And this served to frustrate Earl, whose character had been less than effective these past few months, combat wise. In retrospect I could see where he was coming from; Earl's character has what is probably the most effectively terrifying weapon in the game: a holy flame thrower that burns the souls of the wicked. Imagine if you were a criminal and you knew this guy had such a weapon. You would either 1) make it your top priority to take this person down first or 2) you run away. At this stage of the game Everyone knew about the holy flamer, that's what happens if your character has been adventuring for a few years and criminals exchange information. And in this day and age information sharing is as easy as a text. So did I overcompensate a little too much where Earl's character, Battle Maiden was concerned? Yeah, I probably did. Earl had been looking forward to that final fight and when he was robbed of his opportunity to do something big and cinematic-ally impressive, it justifiably pissed him off.
In the end I let the combat stand. If I reversed my decision then that would have likely upset Chris. Worse, everyone would have known the end result of the combat: bow smash to skull. All I could do was apologize to Earl both privately and publicly and apologize to the group as a whole and explain why I did what I did.
The moral to all this? When you are dealing with a group of individuals you are not always going to be able to make everyone happy. There are going to be times when you make unpopular decisions, wrong decisions. And I can assure you that if you are a GM for long enough you are going to make wrong decisions. You are going to upset players, either singly or some or the group as a whole. And the question you have to ask yourself is, is it all worth it? Is it worth the frustration and risk of upsetting people?

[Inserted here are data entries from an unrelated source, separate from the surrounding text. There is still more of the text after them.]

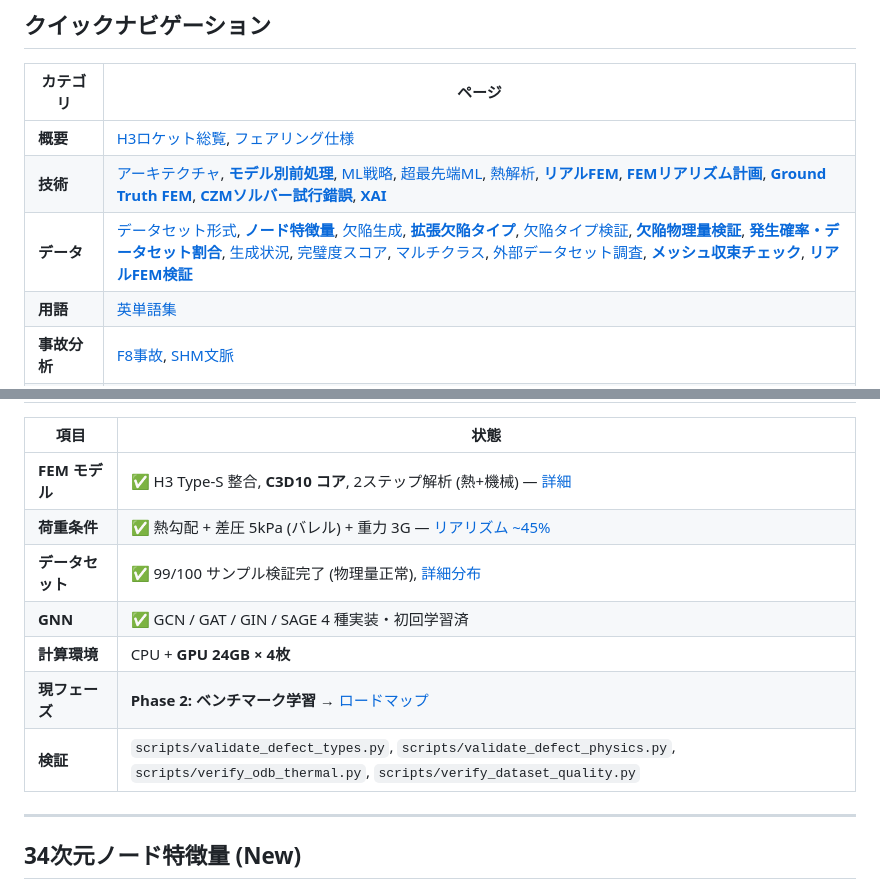
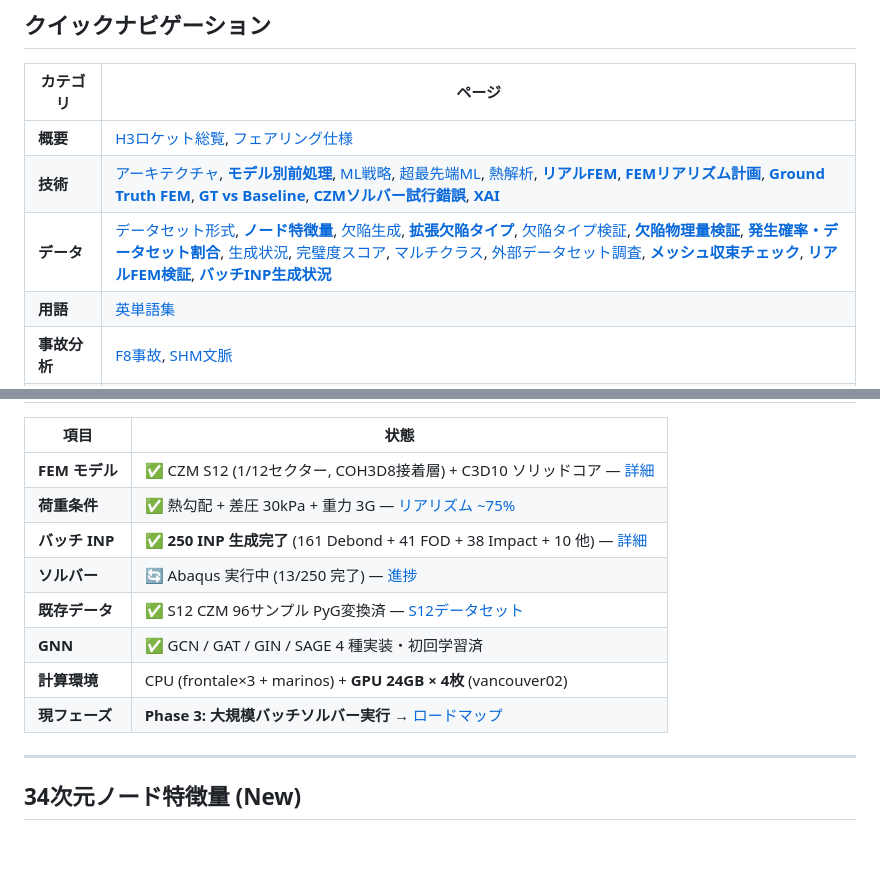
Before and after one commit to keisuke58/Payload_gnn, a Markdown page: wiki_repo/Home.md, 2 parts joined by grey strips. Rendered like a GitHub page; blank space fills up the shorter version.

```diff
--- a/wiki_repo/Home.md
+++ b/wiki_repo/Home.md
@@ -10,8 +10,8 @@
 | カテゴリ | ページ |
 |----------|--------|
 | **概要** | [H3ロケット総覧](H3-Rocket-Overview), [フェアリング仕様](JAXA-Fairing-Specs) |
-| **技術** | [アーキテクチャ](Architecture), [**モデル別前処理**](Preprocessing-by-Model), [ML戦略](ML-Strategy), [超最先端ML](Cutting-Edge-ML), [熱解析](Thermal-Analysis), [**リアルFEM**](Realistic-Fairing-FEM), [**FEMリアリズム計画**](FEM-Realism-Roadmap), [**Ground Truth FEM**](Ground-Truth-FEM), [**CZMソルバー試行錯誤**](CZM-Solver-Trials), [**XAI**](XAI-Roadmap) |
-| **データ** | [データセット形式](Dataset-Format), [**ノード特徴量**](Node-Features), [欠陥生成](Defect-Generation-and-Labeling), [**拡張欠陥タイプ**](Extended-Defect-Types), [欠陥タイプ検証](Defect-Types-Validation), [**欠陥物理量検証**](Defect-Physics-Validation), [**発生確率・データセット割合**](Defect-Occurrence-Probability-and-Dataset-Ratio), [生成状況](Dataset-Generation-Status), [完璧度スコア](Dataset-Perfect-Score), [マルチクラス](Multi-Class-Roadmap), [外部データセット調査](Dataset-Survey), [**メッシュ収束チェック**](Mesh-Convergence), [**リアルFEM検証**](Dataset-Validation-Realistic) |
+| **技術** | [アーキテクチャ](Architecture), [**モデル別前処理**](Preprocessing-by-Model), [ML戦略](ML-Strategy), [超最先端ML](Cutting-Edge-ML), [熱解析](Thermal-Analysis), [**リアルFEM**](Realistic-Fairing-FEM), [**FEMリアリズム計画**](FEM-Realism-Roadmap), [**Ground Truth FEM**](Ground-Truth-FEM), [**GT vs Baseline**](GT-vs-Baseline-Comparison), [**CZMソルバー試行錯誤**](CZM-Solver-Trials), [**XAI**](XAI-Roadmap) |
+| **データ** | [データセット形式](Dataset-Format), [**ノード特徴量**](Node-Features), [欠陥生成](Defect-Generation-and-Labeling), [**拡張欠陥タイプ**](Extended-Defect-Types), [欠陥タイプ検証](Defect-Types-Validation), [**欠陥物理量検証**](Defect-Physics-Validation), [**発生確率・データセット割合**](Defect-Occurrence-Probability-and-Dataset-Ratio), [生成状況](Dataset-Generation-Status), [完璧度スコア](Dataset-Perfect-Score), [マルチクラス](Multi-Class-Roadmap), [外部データセット調査](Dataset-Survey), [**メッシュ収束チェック**](Mesh-Convergence), [**リアルFEM検証**](Dataset-Validation-Realistic), [**バッチINP生成状況**](Batch-INP-Status) |
 | **用語** | [英単語集](Vocabulary) |
 | **事故分析** | [F8事故](F8-Accident-Analysis), [SHM文脈](SHM-Context) |
 | **研究** | [2年目標](2-Year-Goals), [ロードマップ](Roadmap), [ベンチマーク目標](Benchmark-Targets), [理想vs実装](Ideal-vs-Implementation), [文献レビュー](Literature-Review), [研究レポート](Research-Report), [投稿先](Publication-Venues), [想定Q&A](Anticipated-QA) |
@@ -24,13 +24,14 @@
 
 | 項目 | 状態 |
 |------|------|
-| **FEM モデル** | ✅ H3 Type-S 整合, **C3D10 コア**, 2ステップ解析 (熱+機械) — [詳細](Realistic-Fairing-FEM) |
-| **荷重条件** | ✅ 熱勾配 + 差圧 5kPa (バレル) + 重力 3G — [リアリズム ~45%](FEM-Realism-Roadmap) |
-| **データセット** | ✅ 99/100 サンプル検証完了 (物理量正常), [詳細分布](Dataset-Generation-Status) |
+| **FEM モデル** | ✅ CZM S12 (1/12セクター, COH3D8接着層) + C3D10 ソリッドコア — [詳細](Realistic-Fairing-FEM) |
+| **荷重条件** | ✅ 熱勾配 + 差圧 30kPa + 重力 3G — [リアリズム ~75%](FEM-Realism-Roadmap) |
+| **バッチ INP** | ✅ **250 INP 生成完了** (161 Debond + 41 FOD + 38 Impact + 10 他) — [詳細](Batch-INP-Status) |
+| **ソルバー** | 🔄 Abaqus 実行中 (13/250 完了) — [進捗](Batch-INP-Status#3-ソルバー実行状況) |
+| **既存データ** | ✅ S12 CZM 96サンプル PyG変換済 — [S12データセット](S12-CZM-Dataset) |
 | **GNN** | ✅ GCN / GAT / GIN / SAGE 4 種実装・初回学習済 |
-| **計算環境** | CPU + **GPU 24GB × 4枚** |
-| **現フェーズ** | **Phase 2: ベンチマーク学習** → [ロードマップ](Roadmap) |
-| **検証** | `scripts/validate_defect_types.py`, `scripts/validate_defect_physics.py`, `scripts/verify_odb_thermal.py`, `scripts/verify_dataset_quality.py` |
+| **計算環境** | CPU (frontale×3 + marinos) + **GPU 24GB × 4枚** (vancouver02) |
+| **現フェーズ** | **Phase 3: 大規模バッチソルバー実行** → [ロードマップ](Roadmap) |
 
 ---
 
```
Also changed, not shown: other parts of wiki_repo/Home.md (+2 -2 lines), wiki_repo/GT-vs-Baseline-Comparison.md (added, +111 -0 lines), wiki_repo/images/gt_3d_displacement.png (added), wiki_repo/images/gt_3d_smises.png (added), wiki_repo/images/gt_3d_temperature.png (added), wiki_repo/images/gt_3d_thermal_smises.png (added), wiki_repo/images/gt_vs_baseline_comparison.png (added), 1 other file.
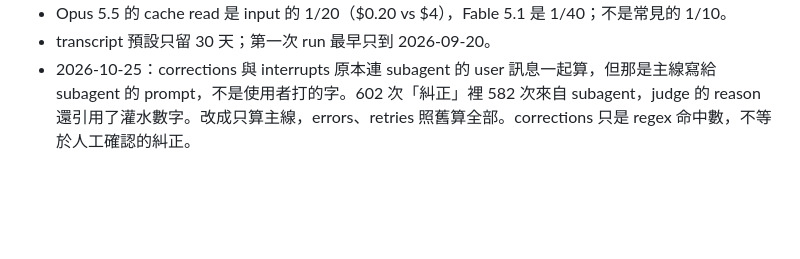
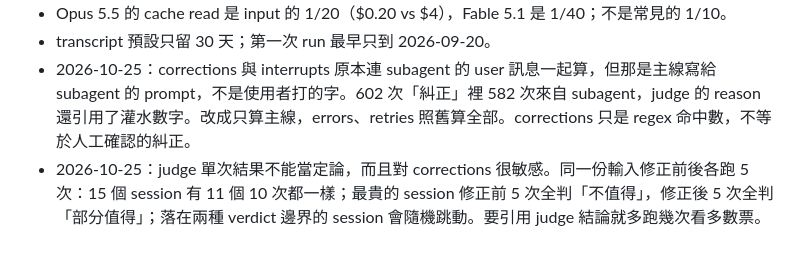
Before and after one commit to hochienH/token-review, a Markdown page: NOTES.md, the part around the change. Rendered like a GitHub page; blank space fills up the shorter version.

Commit message:
docs: judge 穩定度——修正前後各跑 5 次
Co-Authored-By: Claude Opus 5.5 <noreply@anthropic.com>

```diff
--- a/NOTES.md
+++ b/NOTES.md
@@ -28,3 +28,4 @@
 - Opus 5.5 的 cache read 是 input 的 1/20（$0.20 vs $4），Fable 5.1 是 1/40；不是常見的 1/10。
 - transcript 預設只留 30 天；第一次 run 最早只到 2026-09-20。
 - 2026-10-25：corrections 與 interrupts 原本連 subagent 的 user 訊息一起算，但那是主線寫給 subagent 的 prompt，不是使用者打的字。602 次「糾正」裡 582 次來自 subagent，judge 的 reason 還引用了灌水數字。改成只算主線，errors、retries 照舊算全部。corrections 只是 regex 命中數，不等於人工確認的糾正。
+- 2026-10-25：judge 單次結果不能當定論，而且對 corrections 很敏感。同一份輸入修正前後各跑 5 次：15 個 session 有 11 個 10 次都一樣；最貴的 session 修正前 5 次全判「不值得」，修正後 5 次全判「部分值得」；落在兩種 verdict 邊界的 session 會隨機跳動。要引用 judge 結論就多跑幾次看多數票。
```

After twelve years of running The Vindicators I would give an unqualified Yes to that question. Have I upset players? Of course I have. Have I consistently entertained them far more? I would say so. No GM bowls the perfect game. What you do is try and do better next time, to come up with ways to make sure a similar event does not occur. For me I think I need to insure these mega-events do not last as long, somehow. It would be a start, anyway.